Shockingly, Envy isn't nearly as bad as I'd hoped it would be. You really want the last dog-season film of the year to be the kind of thing that you'll tell your grandchildren about, a "Yep, I saw Pluto Nash and lived to complain about it!" sort of thing.
Envy is just your basic, not-so-funny, poop-oriented comedy, which is strangely uplifted by some fine performances and some really expensive and needlessly excellent cinematography.
The film opens with a revolving camera shot that switches between the Dingman and Vanderpark family homes. The camera swirls around the morning rituals of each house, passing through walls as it makes its way between the two. This is a tremendously expensive and difficult shot, and it's executed perfectly. If director Barry Levinson had simply wanted to show the two families eating breakfast and such, and had simply cut back and forth between the two scenes, he could have done this with minimal planning in a few hours. That's how they do this sort of thing in small, independent films.
But instead, he spent enough time and money on that two-minute sequence to buy anti-environmental legislation that could increase global warming by 4 percent. Why is this important? Because he could have spent all that time and money on something like jokes, this being an alleged comedy and all.

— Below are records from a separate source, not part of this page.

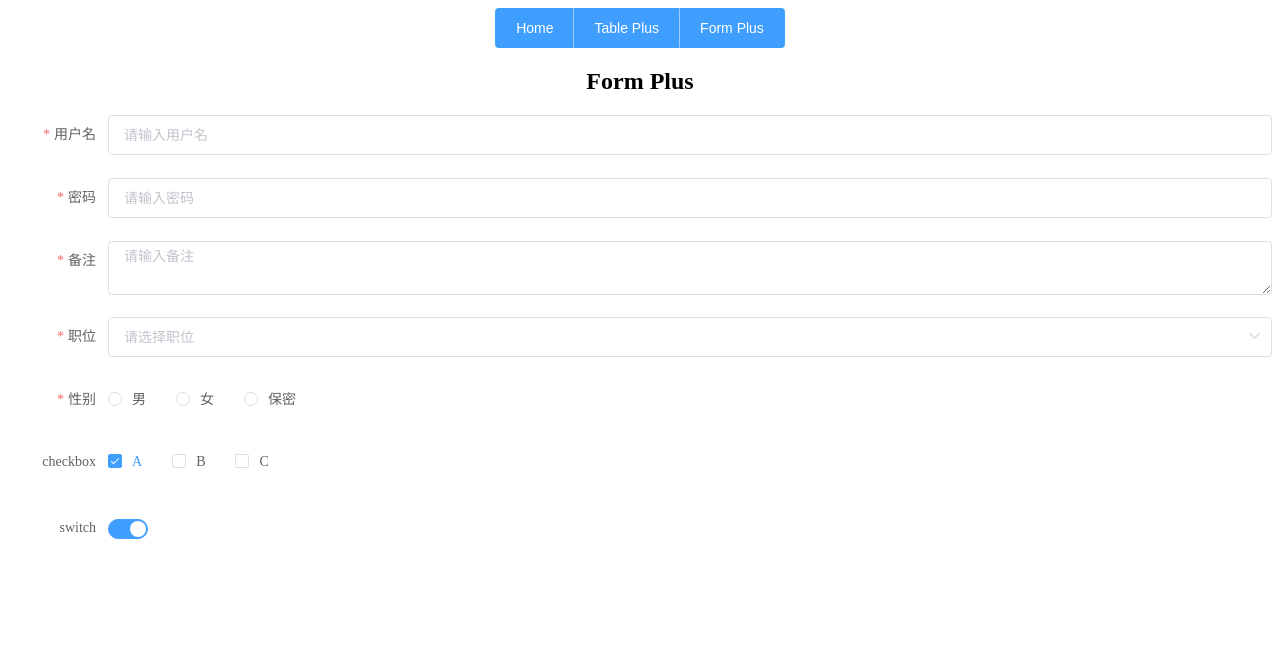
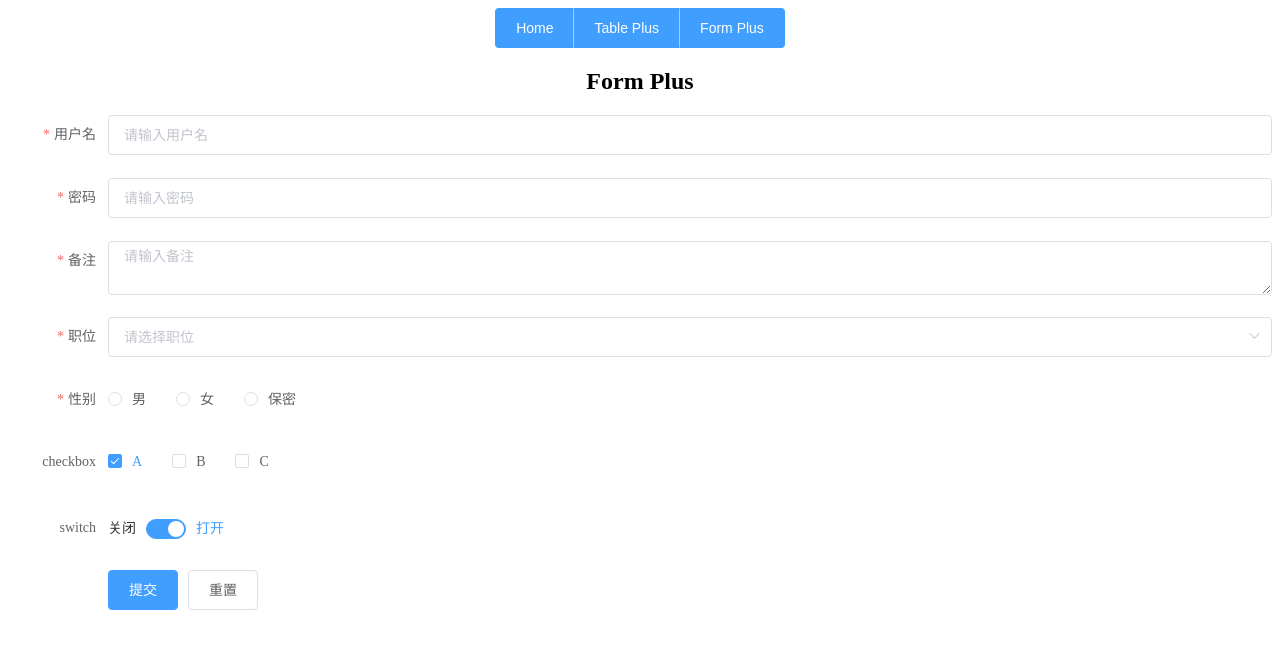
Before and after one commit to mx623303468/elementUI-component-package, a Vue app: page /#/form in a window 1280 px wide. Shown: the top 648 px of the page. Built offline with nearby package versions, Linux system fonts and the light colour scheme.

Commit message:
1. 修改form 数据 init 方式 2. 增加 action 操作插槽

```diff
--- a/package.json
+++ b/package.json
@@ -10,6 +10,7 @@
   "dependencies": {
     "core-js": "^3.6.5",
     "element-ui": "^2.4.5",
+    "lodash": "^4.17.21",
     "vue": "^2.6.11",
     "vue-router": "^3.2.0"
   },
--- a/src/components/FormPlus.vue
+++ b/src/components/FormPlus.vue
@@ -1,5 +1,13 @@
 <template>
-  <el-form :model="model" :rules="rules" v-bind="$attrs">
+  <!-- model 有值时才显示 -->
+  <el-form
+    v-if="model"
+    ref="form"
+    :model="model"
+    :rules="rules"
+    v-bind="$attrs"
+    :validate-on-rule-change="false"
+  >
     <template v-for="(item, index) in options">
       <!-- 没有子节点 -->
       <el-form-item
@@ -10,7 +18,7 @@
       >
         <component
           :is="item.component"
-          v-model="item.value"
+          v-model="model[item.prop]"
           v-bind="item.attrs"
         ></component>
       </el-form-item>
@@ -24,7 +32,7 @@
       >
         <component
           :is="item.component"
-          v-model="item.value"
+          v-model="model[item.prop]"
           v-bind="item.attrs"
         >
           <component
@@ -37,29 +45,63 @@
         </component>
       </el-form-item>
     </template>
+
+    <!-- 操作项 -->
+    <el-form-item>
+      <slot name="action" :form="form" :model="model"></slot>
+    </el-form-item>
   </el-form>
 </template>
 
 <script>
+import cloneDeep from "lodash/cloneDeep";
+
 export default {
   props: {
     options: {
+      required: true,
       type: Array,
       default: () => [],
     },
   },
-  computed: {
-    model() {
-      return this.options.reduce((previous, current) => {
-        previous[current.prop] = current.value;
-        return previous;
-      }, {});
+  data() {
+    return {
+      form: null,
+      model: null, // 初始值一定要为 null 防止无法访问属性值
+      rules: null,
+    };
+  },
+  watch: {
+    // 父组件动态改变表单配置时，重新渲染
+    options: {
+      deep: true,
+      handler() {
+        this.initForm();
+      },
     },
-    rules() {
-      return this.options.reduce((previous, current) => {
-        previous[current.prop] = current.rules;
-        return previous;
-      }, {});
+  },
+  mounted() {
+    this.initForm();
+  },
+  methods: {
+    initForm() {
+      if (this.options && this.options.length) {
+        let m = {},
+          r = {};
+        this.options.map((item) => {
+          m[item.prop] = item.value;
+          r[item.prop] = item.rules;
+        });
+
+        // 深拷贝 解决重置表单
+        this.model = cloneDeep(m);
+        this.rules = cloneDeep(r);
+
+        // 防止获取不到 form
+        this.$nextTick(() => {
+          this.form = this.$refs.form;
+        });
+      }
     },
   },
 };
--- a/src/views/form-plus/index.vue
+++ b/src/views/form-plus/index.vue
@@ -1,6 +1,11 @@
 <template>
   <div class="form-plus">
-    <form-plus :options="formOptions" label-width="100px"></form-plus>
+    <form-plus :options="formOptions" label-width="100px">
+      <template #action="scope">
+        <el-button type="primary" @click="submitForm(scope)">提交</el-button>
+        <el-button @click="resetForm(scope)">重置</el-button>
+      </template>
+    </form-plus>
   </div>
 </template>
 
@@ -143,9 +148,32 @@ export default {
           value: "",
           label: "switch",
           prop: "switch",
+          attrs: {
+            activeText: "打开",
+            inactiveText: "关闭",
+            disabled: false,
+          },
         },
       ],
     };
+  },
+  mounted() {
+    // setTimeout(() => {
+    //   this.formOptions[6].attrs.disabled = true
+    // }, 3000);
+  },
+  methods: {
+    submitForm({ form, model }) {
+      form.validate((valid) => {
+        if (!valid) return false;
+        console.log(model);
+        this.$message.success('校验通过')
+      });
+    },
+    resetForm({ form }) {
+      form.resetFields();
+      this.$message.success('重置成功')
+    },
   },
 };
 </script>
```
Also changed, not shown: 1 other file (tests, documents, lock files or other folders).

And it's not such a bad premise for a comedy, except for the poop parts. Ben Stiller plays Tim Dingman, whose neighbor, Nick Vanderpark (Jack Black), shares the same dreary life working in a sandpaper factory and living in a run-down tract house. Nick, though, is a dreamer, whose dream of insane wealth comes true when he invents a product that makes dog poop disappear.
Suddenly, he's converted his home into a mansion, rides around on a white stallion and has a lawn-full of merry-go-rounds and archery ranges and bi-level hot tubs. This produces the titular envy in Dingman, who goes mad with it and winds up hurting and destroying and thrashing about trying to find something funny to do to take his mind off the pain of existing in this movie.
Jack Black is great in his role. He's so human and loving and lovable that you want to just put a collar on him and call him "Fluffy." And Ben Stiller is surprisingly good, conveying real humanity, which is something he rarely is able to do.
Plus, Christopher Walken does a great turn as a weird bum who helps Stiller get revenge, and Rachel Weisz is spot-on as Stiller's resentful wife. They're surrounded by tremendously detailed sets that do a lot of the story-telling work, and some great costumes that are way funnier than the script.
So, if we want to pin the blame for this movie on someone, it wouldn't be art director Seth Reid or costume designer Gloria Graham or set decorator Ronald Reiss or cinematographer Tim Maurice-Jones or any of the performers or even the big white horse, which is a better actor than Keanu Reeves and prettier than Lindsay Lohan.
Who does that leave? Director Barry Levinson, who last made a good movie when the United States had budget surpluses, and writer Steve Adams, who doesn't seem to have any credits to his name, and, if he's smart, isn't really named "Steve Adams" and has left the United States.
Oh, and the music also sucks. Plus, the music pretentiously celebrates the story, with lyrics about how this is a movie with "no explosions, no car chases, just a simply tale of envy." It's like the songwriter (Mark Mothersbaugh) was instructed to do a victory dance in the end zone, which is always poor form, especially when you haven't actually scored.
But it's easy to point out what's bad about this movie, since no one's gonna like it much. What's interesting, and sad, about Envy is what's so good about it. Stiller's and Black's on-screen friendship really has some meat to it. Black seems clueless but nonetheless dedicated to his buddy, and Stiller really seems torn between his need to be a good friend and his intense hatred of his neighbor's success. There are even some truly touching scenes.
And, while most of the film revolves around the most annoying of comedy plot devices--one guy trying to hide something he's done, and then finding that each lie forces him deeper into a pit of deception--the resolution of the problem occurs in a manner that is seldom seen in comedy films: The two friends talk things over and respond like real people would. It's a stunning moment for its honesty and simplicity, especially when embedded in a failed gross-out comedy that has over 14,000 references to dog excrement.
Not that it makes Envy worth watching, but it does keep it from being Eddie Murphy-level awful. It even makes it seem a bit thoughtful. It's just that the thought is buried under a big, stinking mound of dog doo.